Zoom Video Communications’ second-quarter net profit rose more than 70.6 per cent year-on-year as the company achieved its first billion-dollar revenue quarter, underpinned by the increasing demand for video conferencing as companies ever more adopted hybrid work models.
The California-based company’s net profit attributable to shareholders climbed to $316.9 million, almost $131.2m more than the same period last year.
Revenue during the three-month period to July 31 increased 54 per cent on an annualised basis to $1.02 billion. It was nearly 6.8 per cent up on a quarterly basis.
"We achieved our first billion-dollar revenue quarter while delivering strong profitability and cash flow,” Zoom founder and chief executive Eric Yuan said.
The May-July period marked several milestones “on our expansion beyond the UC [unified communications] platform”, said Mr Yuan.
The Nasdaq-listed company, which has its headquarters in California, raised its revenue outlook for the third quarter ending in October this year and the 2021-2022 financial year.
Third-quarter revenue was forecast in the range of $1.01bn and $1.02bn while full-year revenue is expected to be between $4bn and $4.02 – about 55 per cent more than its financial earnings in the last financial year.
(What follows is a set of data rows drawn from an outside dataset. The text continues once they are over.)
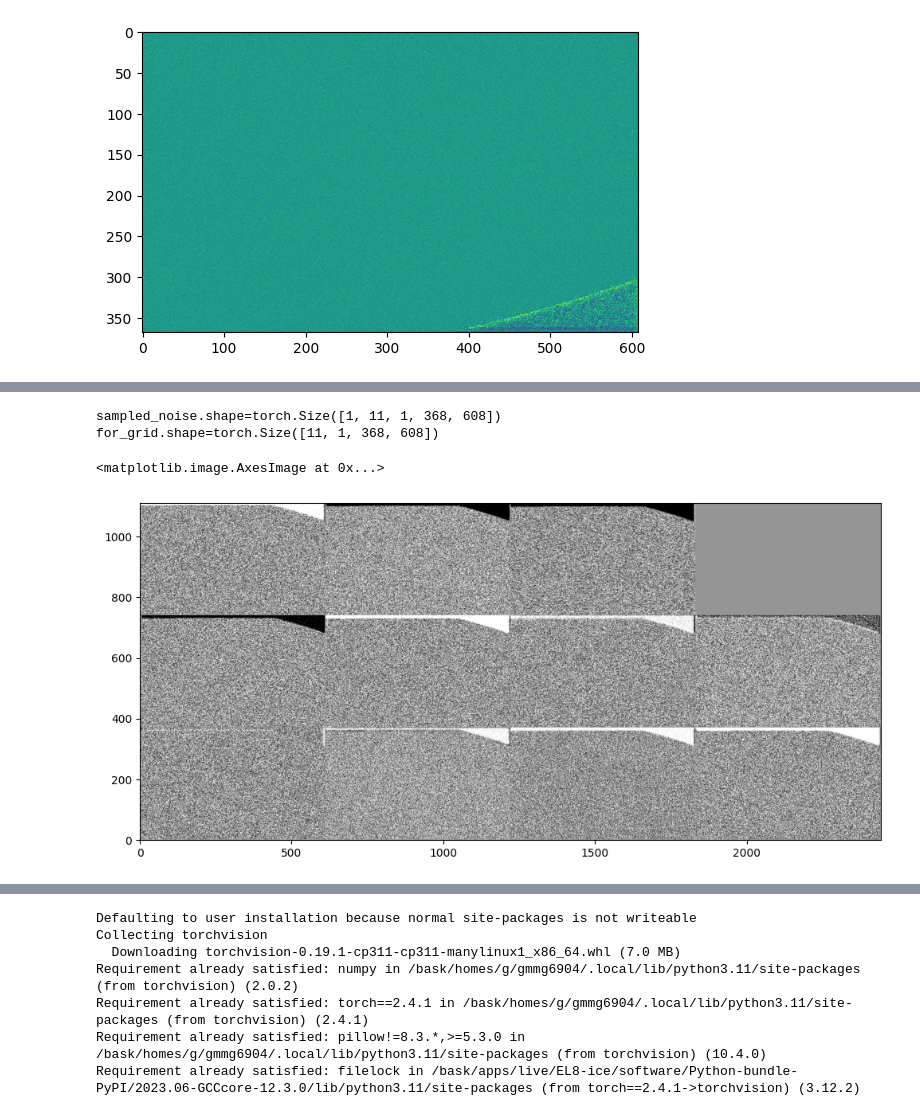
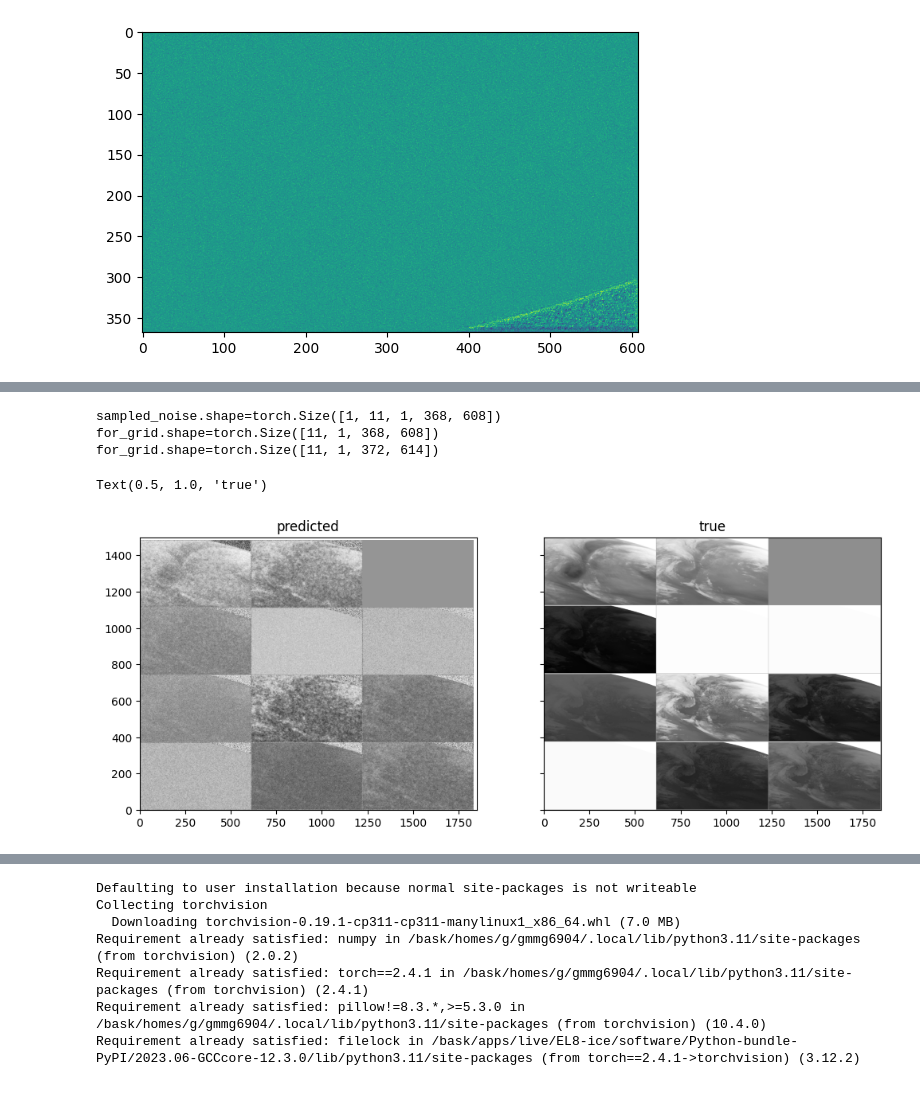
Before and after one commit to alan-turing-institute/ocf-diffusion, a Jupyter notebook: 02-data_loader_demo.ipynb, the cells around one changed output, grey strips where cells are left out. Cells and saved outputs as stored; diff of their text form; code cells hidden in the pictures.

```diff
--- a/02-data_loader_demo.ipynb
+++ b/02-data_loader_demo.ipynb
@@ -97,12 +97,12 @@ class ConditionedUnet(nn.Module):
             block_out_channels=(
                 128,
                 256,
-                # 512,
+                512,
             ),
             down_block_types=(
                 "DownBlock2D",  # a regular ResNet downsampling block
                 "DownBlock2D",  # a regular ResNet downsampling block
-                # "DownBlock2D",  # a regular ResNet downsampling block
+                "DownBlock2D",  # a regular ResNet downsampling block
 
                 # "AttnDownBlock2D",  # a ResNet downsampling block with spatial self-attention
                 # "AttnDownBlock2D",
@@ -112,7 +112,7 @@ class ConditionedUnet(nn.Module):
                 # "AttnUpBlock2D",  # a ResNet upsampling block with spatial self-attention
                 "UpBlock2D",  # a regular ResNet upsampling block
                 "UpBlock2D",  # a regular ResNet upsampling block
-                # "UpBlock2D",  # a regular ResNet upsampling block
+                "UpBlock2D",  # a regular ResNet upsampling block
             ),
             add_attention = False,  # blows up memory with attention -- maybe do latent diffusion
         )
@@ -127,7 +127,7 @@ class ConditionedUnet(nn.Module):
         # reshape to (batch, channels*time, height, width)
         net_input = stacked.reshape(-1, stacked.shape[-4] * stacked.shape[-3], *stacked.shape[-2:])
 
-        return self.model(net_input, t).sample
+        return self.model(net_input, t).sample.reshape(noisy_image.shape)
 # %%
 from cloudcasting.constants import DATA_INTERVAL_SPACING_MINUTES
 
@@ -326,33 +310,41 @@ noise_scheduler = DDPMScheduler(num_train_timesteps=1000, beta_schedule="squared
 X = crop(X[1:].to(device) * 2 - 1)  # Data on the GPU (mapped to (-1, 1)) (????)
 sampled_noise = torch.randn_like(crop(y[1:])).to(device)
 
-
+model_0 = torch.load("best-model-epoch-1-loss-0.101.pt").to(device)
 # Sampling loop
 for i, t in tqdm(enumerate(noise_scheduler.timesteps)):
 
     # Get model pred
     with torch.no_grad():
-        model_0 = torch.load("best-model-epoch-0.pt").to(device)
-        residual = model_0(sampled_noise, X, t).reshape(sampled_noise.shape)
-        print(f"{residual.shape=}")
+        residual = model_0(sampled_noise, X, t)
 
     # Update sample with step
     sampled_noise = noise_scheduler.step(residual, t, sampled_noise).prev_sample
-    print(f"{sampled_noise.shape=}")
 # %%
 # Show the results
 
 import torchvision
 
 print(f"{sampled_noise.shape=}")
 
-fig, ax = plt.subplots(1, 1, figsize=(12, 6))
+fig, axs = plt.subplots(1, 2, figsize=(12, 6), sharex=True, sharey=True)
+
+ax = axs[0]
 for_grid = sampled_noise.detach().cpu().clip(-1, 1)[0]
 print(f"{for_grid.shape=}")
-grid = torchvision.utils.make_grid(for_grid, nrow=4)[0]
+grid = torchvision.utils.make_grid(for_grid, nrow=3)[0]
 ax.imshow(grid, cmap="Greys", origin='lower')
+ax.set_title("predicted")
+
+ax = axs[1]
+for_grid = (y.detach().cpu()[0] * 2 - 1).clip(-1, 1)
+print(f"{for_grid.shape=}")
+grid = torchvision.utils.make_grid(for_grid, nrow=3)[0]
+ax.imshow(grid, cmap="Greys", origin='lower')
+ax.set_title("true")
 # %% [output]
 sampled_noise.shape=torch.Size([1, 11, 1, 368, 608])
 for_grid.shape=torch.Size([11, 1, 368, 608])
+for_grid.shape=torch.Size([11, 1, 372, 614])
-<matplotlib.image.AxesImage at 0x...>
+Text(0.5, 1.0, 'true')
-[figure, old version]
+[figure, new version]
```
Also changed, not shown: parts of 3 cells of this notebook.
Zoom’s share price rose almost 2 per cent to $347.5 a share on Monday. But it plunged nearly 11.4 per cent to $308 in after-hours trading. The company’s stock has gained almost 7 per cent over the past 12 months.
Zoom said its second quarter revenue growth was driven by “acquiring new customers and expanding across existing customers”.
As of July 31, the company had nearly 504,900 paid customers with more than 10 employees, up by almost 36 per cent from the same period last fiscal year.
Zoom, which became an essential service for office meetings and family gatherings during the Covid-19 pandemic, invested $82.3m in research and development in three months to July 31, almost 93 per cent more than the prior year period. It was more than 8 per cent of the total revenue earned during the quarter.
The company’s operating cash flow was $468m for the second quarter, nearly 66.7m more than the same period last year.
Total cash and marketable securities stood at $5.1bn on July 31.
Industry experts have said Zoom's sizeable cash reserves will help it acquire new start-ups and competitors in the space of video conferencing.
In its largest-ever acquisition, Zoom last month agreed to purchase cloud call centre software provider Five9 for $14.7bn as part of its strategy to adapt to the post-pandemic world.
It is the fourth deal by Zoom since the start of the Covid-19 pandemic, according to Bloomberg.
In June, it joined forces with German start-up Karlsruhe Information Technology Solutions-kites, a translation software maker. It was also part of an alliance that purchased a minority stake in a software firm Assembled in March and acquired Keybase Financial Group, a secure messaging and file-sharing service, last year.
Zoom’s biggest competitors include Google's Meet and Microsoft's Teams platforms. It is reportedly also developing an email facility that will compete with Google's Gmail and Microsoft's Outlook.